Indonesia

Indonesian factories that make Squier guitars use similar codes. These also consist of anywhere from 2 to 4 letters and a series of digits. Factories here are also Cort and Samick, and they use the first two numbers for the year of construction.

LettersFirst Two DigitsRemaining Numbers
FactoryYear6 to 8 Numbers
IC, ICF, ICO, ICS = Cort
IS, ISS, SI = Samick
CSSJ19 = 2019Build lot and other information

India

Guitar manufacturers from India are responsible for a few different series. But only for a short period. Some Squier 2 guitars were made here in the late eighties. These models had a sticker applied to them with the factory code. But they tend to fall off quite easily after a few years.

You can expect to find Squier guitars made in India to have the following prefixes and numbers.

DateSerial Number Prefix (+ 6 Digits)
2007-2008CS07, SH07, or ZSSH07
2008-2009NSHJ08, SH08, or ZSSH08
2009-2010NSHA09, NSHD09, NSHE09, NSHF09, NHSG09, NSHH09, NSHI09, NSHJ09, or NSHK09
2010-2011NHS10
2011-2012NHS11 (+ 5 digits)

FAQ

Where Can You Find the Serial Number?

Over the years, Squier has changed the area of the guitar where they place the serial number. There are a few places to inspect:

  • Front or rear of the headstock
  • The neck plate
  • Neck heel

The neck heel should be inspected when there is no sign of the code anywhere else. To get at it, the neck needs to be removed from the body. This one is a last resort.

What If The Factory Code is Missing?

If you have looked over the entire guitar and can’t locate the factory codes, all is not lost! You can first try and compare your guitar to other pictures online. Look for things like pickups, body shapes, and other features.

When you find one like yours, see if you can find more information. There are also many forums of people who can help you. You can always contact a Squier dealer to help you decode your guitar.

Photo of author

Don East

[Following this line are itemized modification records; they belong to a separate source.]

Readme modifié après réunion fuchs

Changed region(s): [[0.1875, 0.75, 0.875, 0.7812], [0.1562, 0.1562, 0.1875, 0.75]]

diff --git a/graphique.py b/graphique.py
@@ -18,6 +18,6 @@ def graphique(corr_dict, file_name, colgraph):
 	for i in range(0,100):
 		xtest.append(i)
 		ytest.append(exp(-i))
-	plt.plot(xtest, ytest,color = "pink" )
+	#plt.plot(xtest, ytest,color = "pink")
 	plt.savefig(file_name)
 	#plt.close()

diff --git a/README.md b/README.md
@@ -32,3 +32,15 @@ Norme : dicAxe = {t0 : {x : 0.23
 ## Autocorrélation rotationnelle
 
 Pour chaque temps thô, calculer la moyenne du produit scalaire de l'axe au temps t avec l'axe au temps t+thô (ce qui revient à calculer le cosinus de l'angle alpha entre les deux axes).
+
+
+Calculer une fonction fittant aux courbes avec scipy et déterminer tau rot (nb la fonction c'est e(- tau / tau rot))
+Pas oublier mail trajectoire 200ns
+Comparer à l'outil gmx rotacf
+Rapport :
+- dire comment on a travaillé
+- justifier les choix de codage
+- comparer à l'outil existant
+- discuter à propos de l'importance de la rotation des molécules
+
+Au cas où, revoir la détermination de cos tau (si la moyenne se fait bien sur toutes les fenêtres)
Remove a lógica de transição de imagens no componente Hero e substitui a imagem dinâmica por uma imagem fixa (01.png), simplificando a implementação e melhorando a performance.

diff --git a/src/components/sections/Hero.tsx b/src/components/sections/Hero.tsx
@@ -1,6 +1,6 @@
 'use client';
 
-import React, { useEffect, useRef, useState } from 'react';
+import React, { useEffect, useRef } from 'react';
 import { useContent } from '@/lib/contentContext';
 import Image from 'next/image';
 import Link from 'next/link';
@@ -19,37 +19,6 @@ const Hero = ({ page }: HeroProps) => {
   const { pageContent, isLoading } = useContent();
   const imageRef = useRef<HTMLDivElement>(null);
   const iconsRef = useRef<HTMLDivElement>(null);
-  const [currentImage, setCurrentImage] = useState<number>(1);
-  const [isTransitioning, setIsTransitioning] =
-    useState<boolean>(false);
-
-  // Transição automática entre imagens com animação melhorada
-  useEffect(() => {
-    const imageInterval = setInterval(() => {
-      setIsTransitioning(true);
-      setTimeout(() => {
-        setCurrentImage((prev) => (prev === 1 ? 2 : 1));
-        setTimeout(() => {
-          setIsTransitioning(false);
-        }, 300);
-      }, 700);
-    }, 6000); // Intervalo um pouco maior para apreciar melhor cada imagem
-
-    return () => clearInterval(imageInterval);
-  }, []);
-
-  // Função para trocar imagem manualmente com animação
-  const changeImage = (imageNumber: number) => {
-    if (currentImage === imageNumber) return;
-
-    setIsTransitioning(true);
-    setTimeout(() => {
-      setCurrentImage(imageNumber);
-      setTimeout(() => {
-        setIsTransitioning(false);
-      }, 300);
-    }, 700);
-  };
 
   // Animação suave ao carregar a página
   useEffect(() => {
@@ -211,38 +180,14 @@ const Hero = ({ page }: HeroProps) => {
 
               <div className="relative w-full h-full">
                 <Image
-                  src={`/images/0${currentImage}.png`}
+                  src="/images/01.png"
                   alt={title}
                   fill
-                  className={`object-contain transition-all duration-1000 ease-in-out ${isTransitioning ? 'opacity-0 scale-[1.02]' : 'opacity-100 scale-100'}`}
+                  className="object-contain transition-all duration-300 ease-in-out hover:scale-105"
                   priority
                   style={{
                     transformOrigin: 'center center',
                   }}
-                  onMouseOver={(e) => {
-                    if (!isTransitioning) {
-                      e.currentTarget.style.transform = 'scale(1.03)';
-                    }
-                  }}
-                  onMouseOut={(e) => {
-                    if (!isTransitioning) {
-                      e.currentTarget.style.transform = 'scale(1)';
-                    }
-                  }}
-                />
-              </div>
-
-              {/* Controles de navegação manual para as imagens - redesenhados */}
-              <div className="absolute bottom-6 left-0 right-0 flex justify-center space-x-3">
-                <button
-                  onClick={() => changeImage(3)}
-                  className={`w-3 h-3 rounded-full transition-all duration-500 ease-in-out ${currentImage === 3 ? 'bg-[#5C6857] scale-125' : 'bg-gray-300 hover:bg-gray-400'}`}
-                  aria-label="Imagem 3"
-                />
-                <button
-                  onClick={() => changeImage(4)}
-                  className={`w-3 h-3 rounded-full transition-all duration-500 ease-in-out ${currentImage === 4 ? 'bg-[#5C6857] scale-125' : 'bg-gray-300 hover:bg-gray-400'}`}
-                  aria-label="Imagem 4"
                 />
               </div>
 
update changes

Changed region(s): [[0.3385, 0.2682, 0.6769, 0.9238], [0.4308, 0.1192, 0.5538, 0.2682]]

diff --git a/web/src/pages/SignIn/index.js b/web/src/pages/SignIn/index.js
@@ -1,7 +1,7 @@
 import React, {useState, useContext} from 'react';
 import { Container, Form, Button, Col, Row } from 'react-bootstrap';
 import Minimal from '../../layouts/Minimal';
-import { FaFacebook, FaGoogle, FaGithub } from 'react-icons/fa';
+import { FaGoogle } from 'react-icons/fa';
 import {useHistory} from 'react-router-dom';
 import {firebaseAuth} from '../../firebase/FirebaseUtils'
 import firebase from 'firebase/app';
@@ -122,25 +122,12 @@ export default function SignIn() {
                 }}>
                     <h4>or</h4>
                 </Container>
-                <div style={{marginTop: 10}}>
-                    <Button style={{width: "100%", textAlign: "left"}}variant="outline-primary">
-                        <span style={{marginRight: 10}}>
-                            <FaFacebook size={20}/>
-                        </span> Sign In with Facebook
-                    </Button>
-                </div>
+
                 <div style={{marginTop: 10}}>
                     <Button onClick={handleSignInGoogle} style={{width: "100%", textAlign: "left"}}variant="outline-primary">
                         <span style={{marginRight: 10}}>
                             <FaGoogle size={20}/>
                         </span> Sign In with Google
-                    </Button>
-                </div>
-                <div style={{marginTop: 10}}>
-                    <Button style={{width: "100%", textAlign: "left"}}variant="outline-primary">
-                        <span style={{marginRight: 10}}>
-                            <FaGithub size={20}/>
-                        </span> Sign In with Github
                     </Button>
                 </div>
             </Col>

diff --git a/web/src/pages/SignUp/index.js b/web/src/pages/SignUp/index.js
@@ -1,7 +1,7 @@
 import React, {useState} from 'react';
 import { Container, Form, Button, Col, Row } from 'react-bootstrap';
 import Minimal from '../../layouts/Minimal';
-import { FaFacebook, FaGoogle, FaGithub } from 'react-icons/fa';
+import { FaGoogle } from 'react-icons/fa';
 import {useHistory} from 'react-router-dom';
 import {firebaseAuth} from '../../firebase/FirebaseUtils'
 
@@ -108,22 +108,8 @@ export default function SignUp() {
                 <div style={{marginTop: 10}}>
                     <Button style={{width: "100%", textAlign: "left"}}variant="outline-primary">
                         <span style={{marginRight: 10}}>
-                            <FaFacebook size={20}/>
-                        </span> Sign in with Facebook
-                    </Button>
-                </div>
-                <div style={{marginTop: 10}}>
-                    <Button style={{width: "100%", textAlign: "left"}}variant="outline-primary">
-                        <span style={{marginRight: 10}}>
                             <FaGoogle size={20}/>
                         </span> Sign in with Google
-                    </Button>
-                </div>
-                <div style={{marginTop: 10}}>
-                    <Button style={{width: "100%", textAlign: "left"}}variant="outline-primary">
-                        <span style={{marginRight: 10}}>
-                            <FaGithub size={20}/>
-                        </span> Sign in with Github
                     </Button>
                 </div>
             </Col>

My name is Don East, I'm the editor for Killer Rig. I've been playing guitar for over 20 years and have designed and manufactured products like guitar amps, effects pedals, and more. Over the years I have played in many bands and have a deep love for quality gear. I am an electrical engineer and have a passion for music gear, and now want to share what I know with the community!